Welcome to our monthly column featuring CONN-OSHA experts answering some of the most commonly asked questions from CBIA member companies.

Most of the responses from Catherine Zinsser, a CONN-OSHA occupational safety training specialist, will be on recordkeeping since that's the focus of most questions she fields.

But if you'd like to ask her a question on another topic, please email CBIA's Phillip Montgomery.

He will treat all questions confidentially and never share any identifying company information with CONN-OSHA or anyone else.


Q: One of our telecommuters while working at home went to his car to retrieve work files slipped and severely twisted his ankle. The doctor instructed him to keep his feet elevated for a couple of days and he was not able to work. Is this recordable?

A: OSHA regulations, specifically section 1904.5(b)(7), provide clarity on how to decide if a case is work related when the employee is working at home.
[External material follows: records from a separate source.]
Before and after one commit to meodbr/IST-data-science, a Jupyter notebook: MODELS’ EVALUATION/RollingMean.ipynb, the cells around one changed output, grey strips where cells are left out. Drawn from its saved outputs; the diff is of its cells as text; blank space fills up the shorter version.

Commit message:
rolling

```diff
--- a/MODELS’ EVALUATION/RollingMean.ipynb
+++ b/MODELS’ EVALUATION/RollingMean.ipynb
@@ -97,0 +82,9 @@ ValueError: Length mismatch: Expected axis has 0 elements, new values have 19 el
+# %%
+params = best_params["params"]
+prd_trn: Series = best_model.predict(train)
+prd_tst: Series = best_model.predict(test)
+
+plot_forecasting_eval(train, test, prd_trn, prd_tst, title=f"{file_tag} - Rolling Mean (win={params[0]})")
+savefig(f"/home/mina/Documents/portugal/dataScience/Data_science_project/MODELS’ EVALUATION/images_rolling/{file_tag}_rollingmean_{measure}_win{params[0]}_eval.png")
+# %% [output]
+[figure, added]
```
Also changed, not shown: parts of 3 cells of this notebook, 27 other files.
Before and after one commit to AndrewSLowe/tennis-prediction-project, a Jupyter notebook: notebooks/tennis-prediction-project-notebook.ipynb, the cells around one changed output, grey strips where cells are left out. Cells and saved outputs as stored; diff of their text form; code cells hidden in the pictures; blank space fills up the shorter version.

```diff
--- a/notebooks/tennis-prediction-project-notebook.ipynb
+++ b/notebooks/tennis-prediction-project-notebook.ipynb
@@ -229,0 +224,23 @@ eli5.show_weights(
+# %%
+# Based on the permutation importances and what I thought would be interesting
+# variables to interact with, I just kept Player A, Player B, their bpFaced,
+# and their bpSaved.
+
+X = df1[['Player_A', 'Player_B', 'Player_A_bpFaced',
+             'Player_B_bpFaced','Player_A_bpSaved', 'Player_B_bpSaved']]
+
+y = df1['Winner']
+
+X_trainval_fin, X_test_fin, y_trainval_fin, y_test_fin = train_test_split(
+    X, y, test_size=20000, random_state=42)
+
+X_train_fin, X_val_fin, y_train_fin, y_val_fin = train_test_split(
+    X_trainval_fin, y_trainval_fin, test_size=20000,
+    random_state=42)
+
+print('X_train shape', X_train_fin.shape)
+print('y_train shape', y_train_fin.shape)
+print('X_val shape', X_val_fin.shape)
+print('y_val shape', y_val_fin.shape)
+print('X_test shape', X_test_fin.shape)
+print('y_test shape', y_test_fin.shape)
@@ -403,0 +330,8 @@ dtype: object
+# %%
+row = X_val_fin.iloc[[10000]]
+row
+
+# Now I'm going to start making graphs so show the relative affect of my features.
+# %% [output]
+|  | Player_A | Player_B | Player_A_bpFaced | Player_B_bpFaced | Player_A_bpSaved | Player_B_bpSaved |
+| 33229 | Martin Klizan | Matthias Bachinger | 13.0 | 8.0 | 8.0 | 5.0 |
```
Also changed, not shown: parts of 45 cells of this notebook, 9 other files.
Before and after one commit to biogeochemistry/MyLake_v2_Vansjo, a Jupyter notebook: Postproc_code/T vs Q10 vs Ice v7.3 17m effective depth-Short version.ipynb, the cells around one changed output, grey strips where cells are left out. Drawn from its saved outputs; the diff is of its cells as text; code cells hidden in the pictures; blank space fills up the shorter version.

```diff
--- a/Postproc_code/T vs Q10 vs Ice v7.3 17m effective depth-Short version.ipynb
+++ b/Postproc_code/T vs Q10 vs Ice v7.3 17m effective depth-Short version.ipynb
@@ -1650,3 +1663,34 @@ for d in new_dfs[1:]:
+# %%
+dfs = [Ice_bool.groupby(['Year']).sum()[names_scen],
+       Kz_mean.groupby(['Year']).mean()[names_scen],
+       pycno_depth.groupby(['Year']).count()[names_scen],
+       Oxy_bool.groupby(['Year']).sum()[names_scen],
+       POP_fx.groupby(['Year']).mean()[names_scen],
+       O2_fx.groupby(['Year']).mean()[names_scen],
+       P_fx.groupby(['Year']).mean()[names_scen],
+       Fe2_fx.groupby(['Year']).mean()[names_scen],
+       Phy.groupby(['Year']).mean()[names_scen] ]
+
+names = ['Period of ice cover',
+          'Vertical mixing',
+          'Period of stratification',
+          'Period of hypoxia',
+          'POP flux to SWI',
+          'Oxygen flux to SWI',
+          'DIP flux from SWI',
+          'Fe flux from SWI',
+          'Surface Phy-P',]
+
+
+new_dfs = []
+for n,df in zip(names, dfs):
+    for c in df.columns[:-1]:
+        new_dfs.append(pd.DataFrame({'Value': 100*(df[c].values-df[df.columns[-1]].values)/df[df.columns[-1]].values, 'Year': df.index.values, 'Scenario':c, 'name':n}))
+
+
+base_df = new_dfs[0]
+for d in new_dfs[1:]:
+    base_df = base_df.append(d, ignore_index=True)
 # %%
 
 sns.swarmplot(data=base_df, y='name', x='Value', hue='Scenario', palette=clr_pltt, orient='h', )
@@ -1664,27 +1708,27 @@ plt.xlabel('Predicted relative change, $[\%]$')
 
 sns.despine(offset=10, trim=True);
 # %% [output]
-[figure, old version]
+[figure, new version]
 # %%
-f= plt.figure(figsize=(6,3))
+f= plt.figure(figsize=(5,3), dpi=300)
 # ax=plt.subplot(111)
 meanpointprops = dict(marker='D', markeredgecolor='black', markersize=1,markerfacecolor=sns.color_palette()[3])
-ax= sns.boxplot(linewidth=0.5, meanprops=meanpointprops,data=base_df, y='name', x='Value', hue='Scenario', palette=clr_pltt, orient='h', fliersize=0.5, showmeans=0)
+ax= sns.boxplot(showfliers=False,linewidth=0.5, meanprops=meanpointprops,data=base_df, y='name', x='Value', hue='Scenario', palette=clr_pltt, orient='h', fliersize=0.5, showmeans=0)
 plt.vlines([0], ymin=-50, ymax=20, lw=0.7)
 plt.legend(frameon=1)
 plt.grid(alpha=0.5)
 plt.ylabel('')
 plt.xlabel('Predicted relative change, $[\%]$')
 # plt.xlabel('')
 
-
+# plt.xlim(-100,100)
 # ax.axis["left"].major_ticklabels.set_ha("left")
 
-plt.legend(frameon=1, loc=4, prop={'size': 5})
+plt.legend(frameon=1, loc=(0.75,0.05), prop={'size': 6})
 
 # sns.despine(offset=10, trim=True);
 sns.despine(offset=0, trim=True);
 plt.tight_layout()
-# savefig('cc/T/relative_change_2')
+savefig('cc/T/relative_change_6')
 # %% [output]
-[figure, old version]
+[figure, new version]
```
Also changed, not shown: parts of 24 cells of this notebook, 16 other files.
Injuries and illnesses that occur while an employee is working at home, including in a home office, will be considered work-related if the injury or illness occurs while the employee is performing work for pay or compensation, and the injury or illness is directly related to the performance of work rather than to the general home environment or setting.

For example, if an employee drops a box of work documents and injures a foot, the case is considered work-related. If an employee's fingernail is punctured by a needle from a sewing machine used to perform garment work at home, becomes infected, and requires medical treatment, the injury is considered work-related.

But if an employee is injured tripping on the family dog while rushing to answer a work phone call, the case is not considered work-related.

Or if an employee working at home is electrocuted because of faulty home wiring, the injury is not considered work-related.


Q: We have an employee who has been on restricted duty. Because of restructuring caused by the pandemic, she was transferred to another job where the restriction does not matter. Can I now stop the day count of restricted work activity?

A: OSHA regulations provide your answer. You count days of job transfer or restriction in the same way you count days away from work, using OSHA’s general recording standards, specifically 1904.7(b)(3)(i) to (viii).

The only difference is that, if you permanently assign the injured or ill employee to a job that has been modified or permanently changed in a manner that eliminates the routine functions the employee was restricted from performing, you may stop the day count when the modification or change is made permanent.

You must count at least one day of restricted work or job transfer for such cases.


Q: We have a new customer who is requiring us to share our OSHA Form 300 information. Are there any government restrictions regarding this?

A: From OSHA’s perspective, if you decide to voluntarily disclose the forms to persons other than government representatives, employees, former employees or authorized representatives, you must remove or hide the employees' names and other personally identifying information as required by this OSHA regulation as well as this one.


For more information, contact CBIA's Phillip Montgomery (860.244.1982).